A divorce court could not ignore a couple’s prenuptial agreement and allow a wife to recoup her $135,000 contribution to building the marital home, the Virginia Court of Appeals said on May 7.
The panel reversed an award to the wife in Tsoucalas v. Markopoulos (VLW 013-7-140(UP)).
When the couple met, George Tsoucalas was already building a house in Williamsburg. His prenuptial agreement with Dimitra Markopoulos identified the home as the husband’s separate property, and said he would be entitled to any appreciation of the home, if the parties divorced.
The husband said payments by the wife — $70,000 before marriage and $65,000 afterward – were meant to cover modifications the wife wanted. The trial court rejected her claims that the payments were loans, but awarded $135,000 to her under the commingling provisions of the equitable distribution statute, Va. Code § 20-107.3(A)(3)(g).
Under Virginia law, the contract controls, the Court of Appeals said.
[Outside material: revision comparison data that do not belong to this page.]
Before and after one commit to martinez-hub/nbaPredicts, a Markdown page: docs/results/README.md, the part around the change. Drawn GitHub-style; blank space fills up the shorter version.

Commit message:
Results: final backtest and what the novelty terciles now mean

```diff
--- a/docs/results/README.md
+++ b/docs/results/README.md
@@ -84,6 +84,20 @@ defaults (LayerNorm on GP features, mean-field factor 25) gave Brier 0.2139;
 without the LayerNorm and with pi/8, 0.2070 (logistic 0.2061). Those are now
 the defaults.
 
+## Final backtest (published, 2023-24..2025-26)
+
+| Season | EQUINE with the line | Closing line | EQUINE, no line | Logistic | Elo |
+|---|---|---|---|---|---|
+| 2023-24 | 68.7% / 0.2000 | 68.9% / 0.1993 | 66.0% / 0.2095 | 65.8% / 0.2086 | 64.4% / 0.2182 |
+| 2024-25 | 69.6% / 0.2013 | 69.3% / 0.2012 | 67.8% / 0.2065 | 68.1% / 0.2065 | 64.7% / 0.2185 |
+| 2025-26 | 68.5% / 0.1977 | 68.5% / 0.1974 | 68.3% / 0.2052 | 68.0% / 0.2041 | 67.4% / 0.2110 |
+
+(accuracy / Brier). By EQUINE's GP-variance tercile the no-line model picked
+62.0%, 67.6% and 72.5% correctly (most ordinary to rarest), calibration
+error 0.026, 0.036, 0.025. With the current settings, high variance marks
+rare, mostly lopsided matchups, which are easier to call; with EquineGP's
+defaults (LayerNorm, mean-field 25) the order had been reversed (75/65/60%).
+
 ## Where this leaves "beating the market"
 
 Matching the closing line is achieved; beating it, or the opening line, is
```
When the prenup became effective on July 1, 2006, there was no statutory authority by which the wife’s contributions to the home could retain their character as her separate property, wrote Judge William G. Petty.
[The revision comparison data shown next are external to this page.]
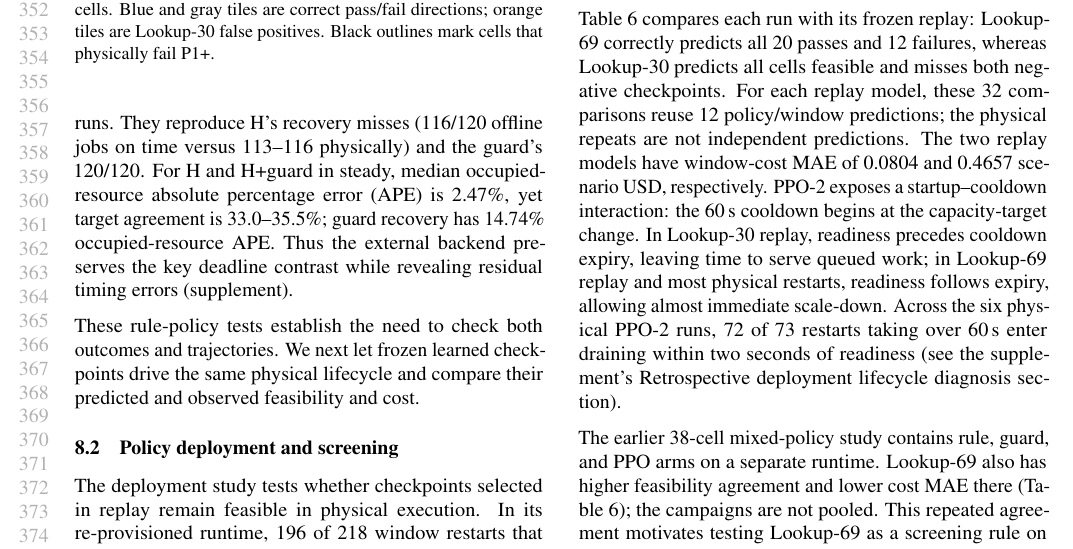
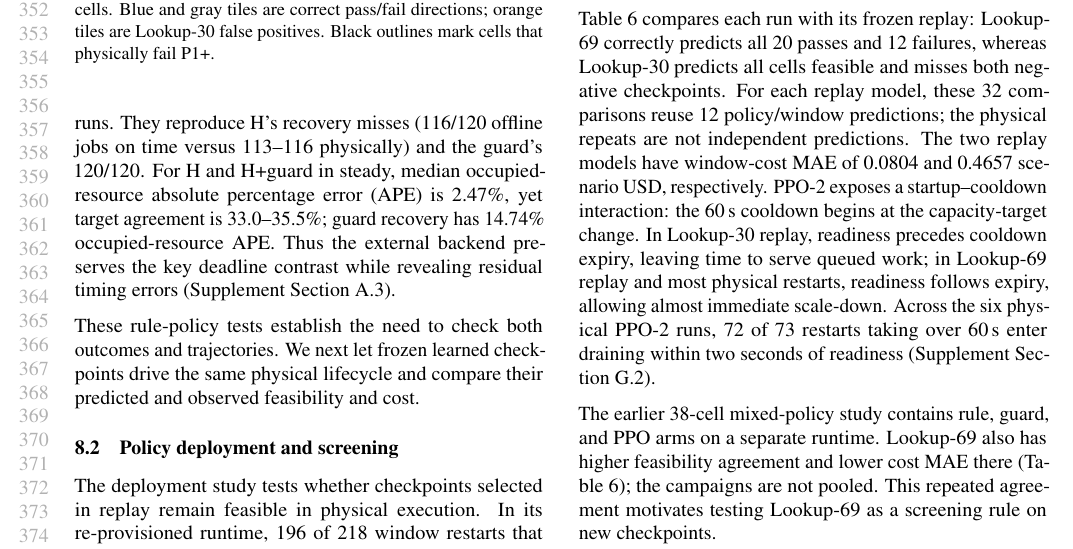
Before and after one commit to charliecly0416/FidelityLoop, a LaTeX paper (paper/main.tex, which reads paper/body.tex): part of page 7 of 12, cut so that both start at the same text. Compiled offline with pdfLaTeX.

Commit message:
Clarify navigation to supplement evidence

```diff
--- a/paper/body.tex
+++ b/paper/body.tex
@@ -493,7 +493,7 @@ jobs on time versus 113--116 physically) and the guard's 120/120.
 For H and H+guard in steady, median occupied-resource absolute percentage error (APE) is
 2.47\%, yet target agreement is 33.0--35.5\%; guard recovery has 14.74\%
 occupied-resource APE. Thus the external backend preserves the key deadline
-contrast while revealing residual timing errors (supplement).
+contrast while revealing residual timing errors (Supplement Section~A.3).
 
 These rule-policy tests establish the need to check both outcomes and
 trajectories. We next let frozen learned checkpoints drive the same physical
@@ -555,8 +555,7 @@ precedes cooldown expiry, leaving time to serve queued work;
 in Lookup-69 replay and most physical restarts, readiness follows expiry,
 allowing almost immediate scale-down. Across the six physical
 PPO-2 runs, 72 of 73 restarts taking over 60\,s enter draining
-within two seconds of readiness (see the supplement's
-Retrospective deployment lifecycle diagnosis section).
+within two seconds of readiness (Supplement Section~G.2).
 
 The earlier 38-cell mixed-policy study contains rule, guard, and PPO
 arms on a separate runtime. Lookup-69 also has higher feasibility agreement and
```
Also changed, not shown: paper/SHA256SUMS.txt (+1 -1 lines), README.md, paper/main.pdf, paper/supplement.pdf, paper/body.tex (6 more changed lines).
By terms of the prenup, the house, and any increases in its value, were the husband’s separate property, the panel said in its unpublished opinion.
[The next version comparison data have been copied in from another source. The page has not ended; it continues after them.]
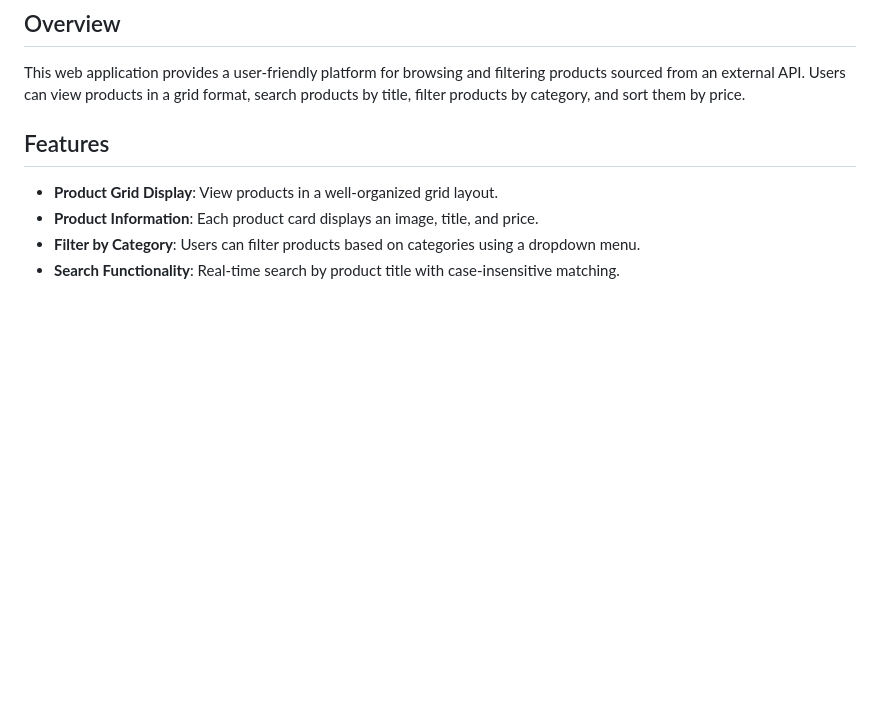
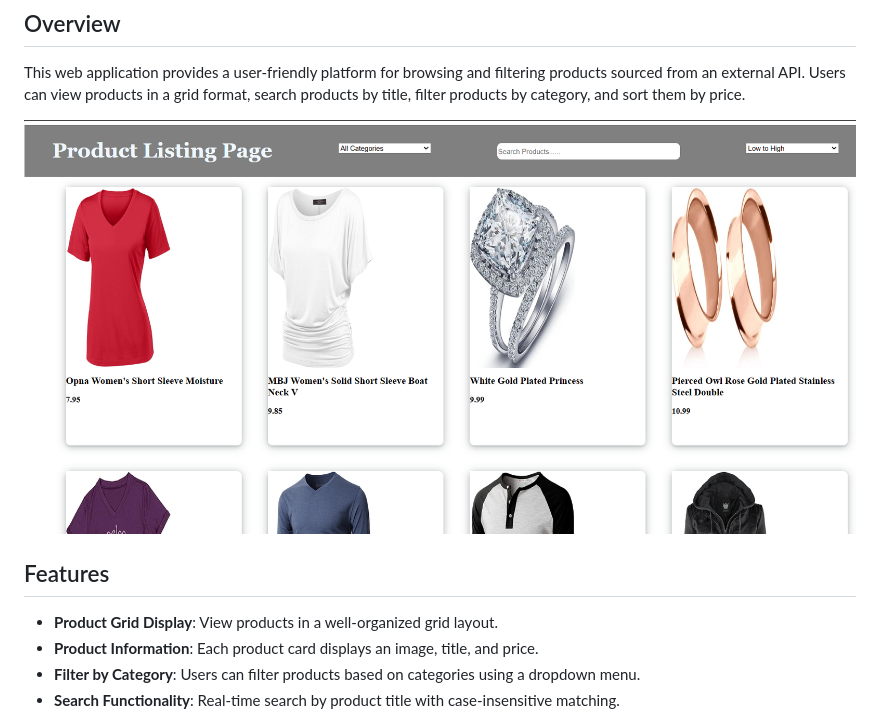
Before and after one commit to anupmahto16/masai-evel, a Markdown page: README.md, the part around the change. Rendered like a GitHub page; pictures changed too: listing.png (added); blank space fills up the shorter version.

```diff
--- a/README.md
+++ b/README.md
@@ -2,6 +2,8 @@
 
 ## Overview
 This web application provides a user-friendly platform for browsing and filtering products sourced from an external API. Users can view products in a grid format, search products by title, filter products by category, and sort them by price.
+
+![Product Listing Page](listing.png)
 
 ## Features
 - **Product Grid Display**: View products in a well-organized grid layout.
```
But the appellate court rejected the husband’s claim for reimbursement for household expenses, under a prenup provision that said the parties’ “Household Account” was community property. The parties did not actually establish a joint bank account, and there was no agreement or statute that would allow an accounting of the undefined “household expenses.”